Wuerhosaurus is a genus of stegosaurid dinosaur from the Early Cretaceous Period of what is now China. It was one of the last genera of stegosaurs known to survive, since most others died out during the Late Jurassic Period.
The type species, W. homheni, was described by Dong Zhiming in 1973 from the Tugulu Group in Xinjiang, western China. The specimen is known from a fragmentary skeleton lacking a skull. A second individual, W. ordosensis, which was found in the Ejinhoro Formation in the Ordos Basin in Inner Mongolia, and was described by the same researcher in 1993, consisted of fossil fragments including part of the tail bone.
In 2008, Susannah Maidment and colleagues proposed that Wuerhosaurus should be considered a junior synonym of Stegosaurus, thus changing the type species to S. homheni, and the second specimen to S. ordosensis.

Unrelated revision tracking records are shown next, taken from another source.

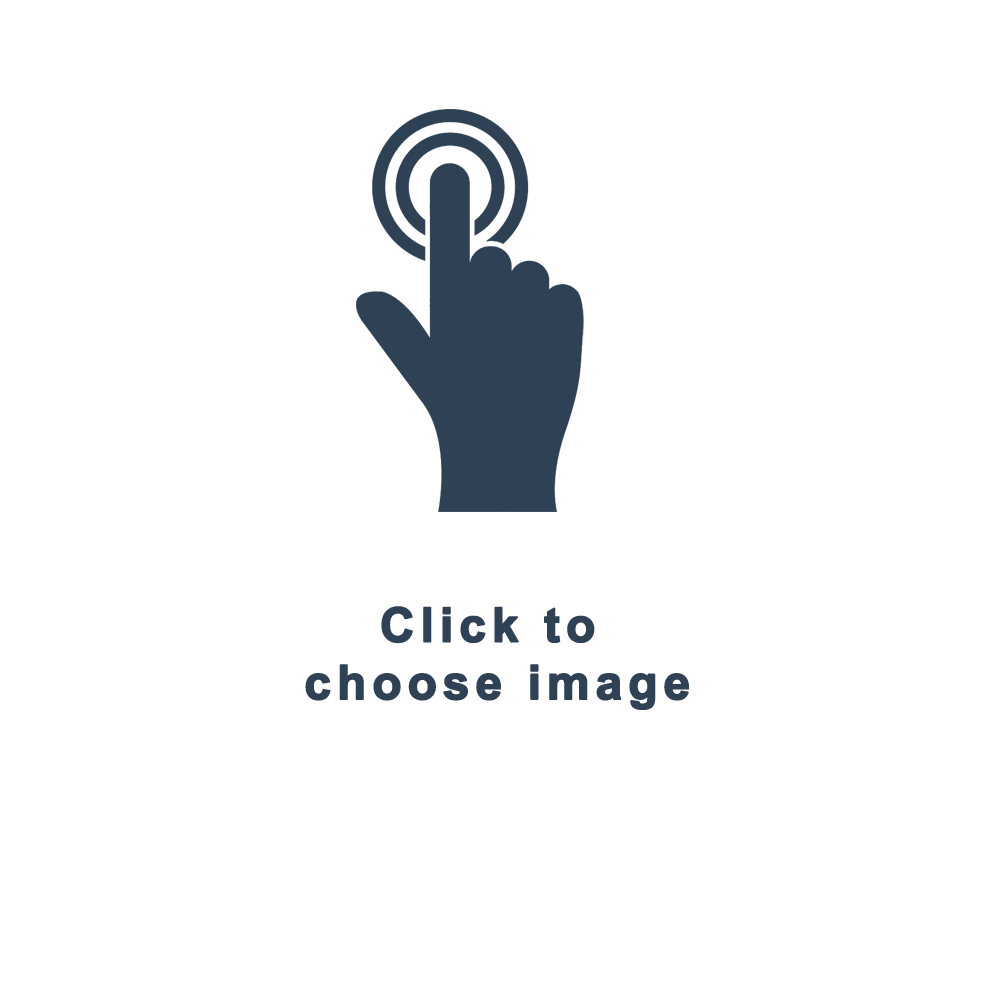
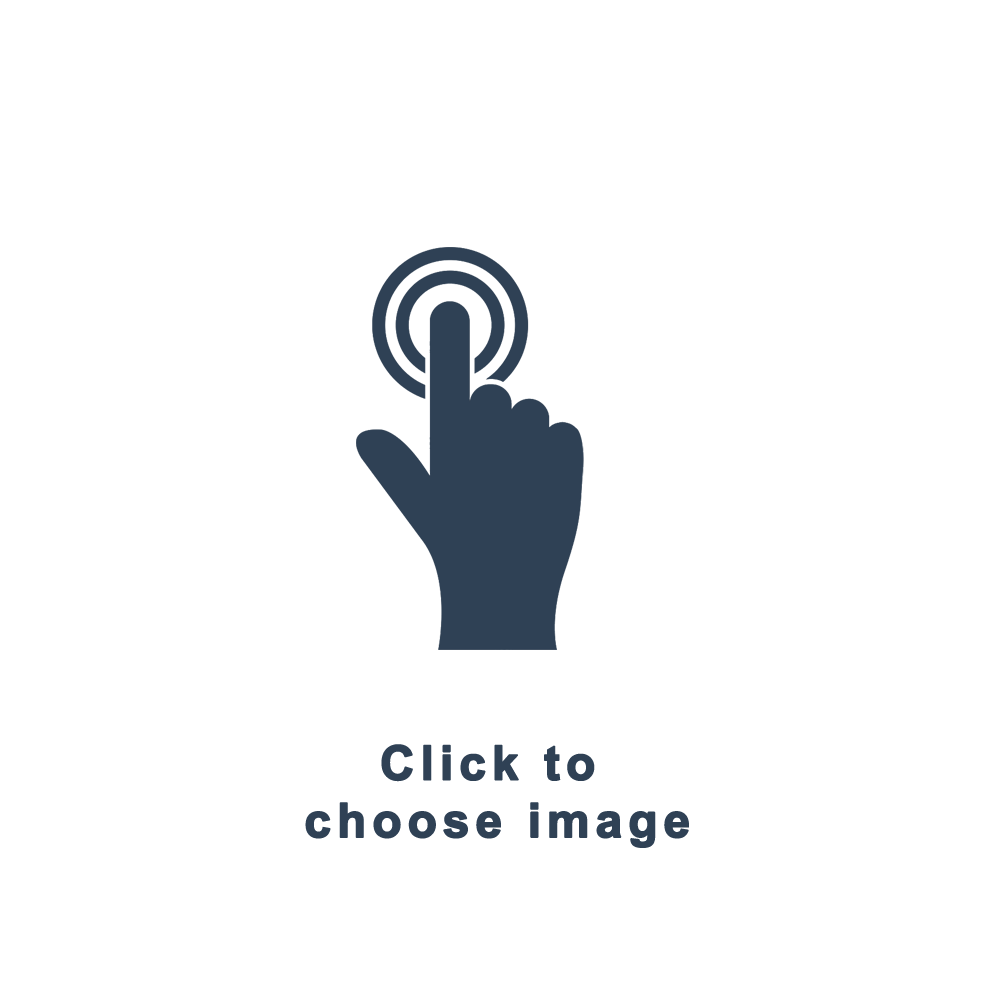
add background image to add image

Changed region(s): [[0.31, 0.093, 0.713, 0.713], [0.31, 0.744, 0.713, 0.868]]

diff --git a/src/components/PhotoModalToSave.js b/src/components/PhotoModalToSave.js
@@ -1,10 +1,12 @@
 import React, { useState } from "react";
-import { StyleSheet, Text, View, Image, TextInput, TouchableOpacity, Modal } from "react-native";
+import { StyleSheet, Text, View, Image, TextInput, TouchableOpacity, ImageBackground } from "react-native";
 
 import * as ImagePicker from "expo-image-picker";
 import Photos from "../services/sqlite/Photos";
 import Btn from "./Btn";
 import CameraOpen from "./CameraOpen";
+
+import Click from "../../assets/clicktoimage.png";
 
 function PhotoModalToSave({options}) {
 //  console.log(options.choiseCamGal);
@@ -68,6 +70,16 @@ function PhotoModalToSave({options}) {
               style={{width: '77%',height: '60%', marginBottom: 20, borderWidth: 1, borderRadius: 8 }}
               onPress={pickImage}
               >
+                <ImageBackground
+                  source={Click}
+                  style={{
+                    height: '100%',
+                    width: '100%',
+                    opacity: 0.6,
+                    position: 'absolute',
+                    
+                  }}
+                />
               <Image
                 src={image}
                 alt="image"

diff --git a/src/components/CameraOpen.js b/src/components/CameraOpen.js
@@ -58,9 +58,6 @@ const CameraOpen = (close) => {
           title="Take Picture" 
           onPress={() => takePicture()}
         />
-
-
-
         {/* {image && 
           <Image source={{uri: image}} style={{flex:1}}
         />} */}
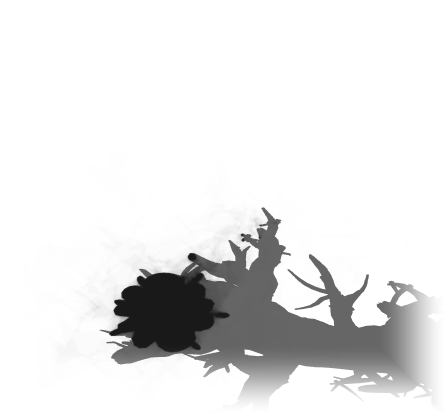
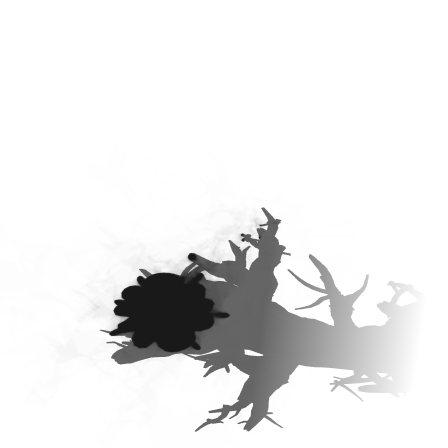
Sprite fix loop 2: crisp ending oak shadow, dark wet slate, tidier sheet layout

Changed region(s): [[0.2188, 0.4688, 0.9688, 0.9688]]

diff --git a/tools/ui-assets/gen_iso_nature.py b/tools/ui-assets/gen_iso_nature.py
@@ -45,6 +45,22 @@ def _fit_shadow(rd, margin):
     return rd
 
 
+def _end_shadow(rd, pivot, reach, fade):
+    """A long cast shadow keeps its crisp edges and simply ends: alpha only scales down linearly along the key direction
+    (a pure opacity ramp, the shape is never blurred), reaching zero `reach` px from the pivot, clear of the canvas."""
+    import isoforge as I
+    g = -I.KEY_WORLD[:2]
+    d = np.array((I._a * (g[0] - g[1]), -I._s * I._a * (g[0] + g[1])))
+    d /= np.linalg.norm(d)
+    sh = rd.shadow.copy()
+    h, w = sh.shape[:2]
+    s = (np.arange(w)[None, :] - pivot[0]) * d[0] + (np.arange(h)[:, None] - pivot[1]) * d[1]
+    k = np.clip((reach - s) / float(fade), 0.0, 1.0)
+    sh[..., 3] = np.floor(sh[..., 3] * k + 0.5).astype(np.uint8)
+    rd.shadow = sh
+    return rd
+
+
 def _poly(path, step):
     """A polyline with its corners cut once (a kink about 2 u across), resampled linearly about `step` apart."""
     p = np.asarray(path, dtype=np.float64)
@@ -163,7 +179,7 @@ def limb(path, r0, r1, name, ridges=0, amp=0.35, knot=0.0, flare=0.0, flare_len=
 # dead oak
 # ---------------------------------------------------------------------------------------------------
 
-OAK_SIZE = (448, 416)
+OAK_SIZE = (448, 448)
 OAK_PIVOT = (166, 311)
 SC = 1.15
 
@@ -281,7 +297,7 @@ def oak_scene() -> Scene:
 
 
 def render_oak():
-    return _fit_shadow(oak_scene().render(wear=0.35, grime=0.6, rust=0.0, dust=0.08, exposure=0.95, hard_alpha=False), 72)
+    return _end_shadow(oak_scene().render(wear=0.35, grime=0.6, rust=0.0, dust=0.08, exposure=0.95, hard_alpha=False), OAK_PIVOT, 256.0, 160.0)
 
 
 OBJECTS = {"dead_oak": ObjectSpec(OAK_SIZE, OAK_PIVOT, (render_oak,))}
@@ -459,9 +475,9 @@ OBJECTS["bramble"] = ObjectSpec(BR_SIZE, BR_PIVOT, (render_bramble,))
 SL_SIZE = (240, 192)
 SL_PIVOT = (115, 105)
 
-# grey-blue shale: a cool body, warm bare rock where the edges wear through, so the lit tops read warm
-SLATE = IsoMat((0.034, 0.040, 0.054), (0.020, 0.022, 0.026), 0.74, (0.062, 0.060, 0.060), (0.040, 0.040, 0.044), 0.8, sat_cap=0.30,
-               detail=(Waves3("slate.step", 7, 2.4, 5.0, 0.035), Waves3("slate.layer", 6, 0.4, 0.9, 0.012, (1.0, 1.0, 0.3))))
+# wet dark blue-grey slate: a cool damp body, only the worn edges show a slightly warmer bare rock
+SLATE = IsoMat((0.0090, 0.0118, 0.0180), (0.020, 0.022, 0.026), 0.70, (0.0200, 0.0185, 0.0160), (0.040, 0.040, 0.044), 0.7, sat_cap=0.30,
+               detail=(Waves3("slate.step", 7, 2.4, 5.0, 0.045), Waves3("slate.layer", 6, 0.4, 0.9, 0.016, (1.0, 1.0, 0.3))))
 
 
 def slate_scene() -> Scene:
@@ -482,6 +498,8 @@ def slate_scene() -> Scene:
             sl = convex(f"{name}{k}", rad * (1.0 - 0.17 * k) * (0.9 + 0.2 * rr.random()), 8, (1.25 * flat, 1.0, h / rad * 1.9))
             sl = sl.xform((0, 0, (rr.random() - 0.5) * 50), ((rr.random() - 0.5) * rad * 0.35, (rr.random() - 0.5) * rad * 0.3, z + h * 0.5))
             z += h * 1.15
+            # each plate its own darkness, lower plates darker: the dark seams and cleavage shadow between layers
+            sl.tint = np.full((len(sl.v), 3), (0.62 + 0.38 * rr.random()) * (1.0 - 0.14 * k))
             m = sl if m is None else m.merge(sl)
         m = m.xform((tilt[0], tilt[1], yaw))
         lo = float(m.v[:, 2].min())
@@ -509,7 +527,7 @@ def slate_scene() -> Scene:
 
 
 def render_slate():
-    return _fit_shadow(slate_scene().render(wear=0.25, grime=0.4, rust=0.0, dust=0.12, exposure=0.95, hard_alpha=False), 40)
+    return _fit_shadow(slate_scene().render(wear=0.25, grime=0.4, rust=0.0, dust=0.04, exposure=0.95, hard_alpha=False), 40)
 
 
 OBJECTS["slate_rocks"] = ObjectSpec(SL_SIZE, SL_PIVOT, (render_slate,))

diff --git a/tools/ui-assets/gen_iso.py b/tools/ui-assets/gen_iso.py
@@ -27,7 +27,7 @@ ORDER = ("rust_barrel", "dead_oak", "bramble", "slate_rocks", "tombstone", "bone
 BG = (200, 200, 200)  # #C8C8C8
 PAD = 20
 GAP = 28
-SHEET_COL_W = 1040  # the column beside the tallest object
+SHEET_COL_W = 1100  # the widest a row of stills may be beside the tallest object
 
 
 def load_objects() -> dict:
@@ -67,17 +67,19 @@ def render_all(names: list[str]) -> dict:
     return dict(zip(jobs, res))
 
 
-def _wrap(items: list, max_w: int) -> list:
-    """Greedy rows of (rgba, shadow) items no wider than max_w, GAP between neighbours."""
-    rows, cur, curw = [], [], 0
-    for it in items:
-        w = it[0].shape[1]
-        if cur and curw + GAP + w > max_w:
-            rows.append(cur)
-            cur, curw = [], 0
-        curw += w + (GAP if cur else 0)
-        cur.append(it)
-    return rows + [cur] if cur else rows
+def _wrap(items: list, max_w: int | None) -> list:
+    """Rows of (rgba, shadow) items in order: the fewest rows that each fit max_w (None = one row), with the items
+    spread evenly so the row counts differ by at most one."""
+    for n in range(1, len(items) + 1):
+        base, extra = divmod(len(items), n)
+        rows, i = [], 0
+        for r in range(n):
+            k = base + (r < extra)
+            rows.append(items[i : i + k])
+            i += k
+        if max_w is None or all(sum(e[0].shape[1] for e in r) + GAP * (len(r) - 1) <= max_w for r in rows):
+            return rows
+    return []
 
 
 def compose_sheet(entries: list[tuple], groups: list | None = None) -> np.ndarray:
@@ -98,7 +100,7 @@ def compose_sheet(entries: list[tuple], groups: list | None = None) -> np.ndarra
     frames = [f for v in items.values() if len(v) > 1 for f in v]
     hero = max(stills, key=lambda e: e[0].shape[0]) if stills else None
     stills = [e for e in stills if e is not hero]
-    rows = _wrap(stills, SHEET_COL_W) + _wrap(frames, SHEET_COL_W)
+    rows = _wrap(stills, SHEET_COL_W) + _wrap(frames, None)  # an animation is always one even row
     col_w = max((sum(e[0].shape[1] for e in r) + GAP * (len(r) - 1) for r in rows), default=0)
     row_h = [max(e[0].shape[0] for e in r) for r in rows]
     col_h = sum(row_h) + GAP * max(len(rows) - 1, 0)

Wuerhosaurus is thought to have been a broad bodied animal close to 20 feet long, but since only a few fragmentary bones have been found, making a full restoration is difficult. Its dorsal plates were much rounder than other stegosaurids. It stood lower to the ground than most other stegosaurids. Scientists theorize that this would have been adaptation to let it feed on low-growing vegetation. Like other stegosaurids, Wuerhosaurus had a thagomizer on the end of its tail, which featured four bony spikes most likely used for self defense.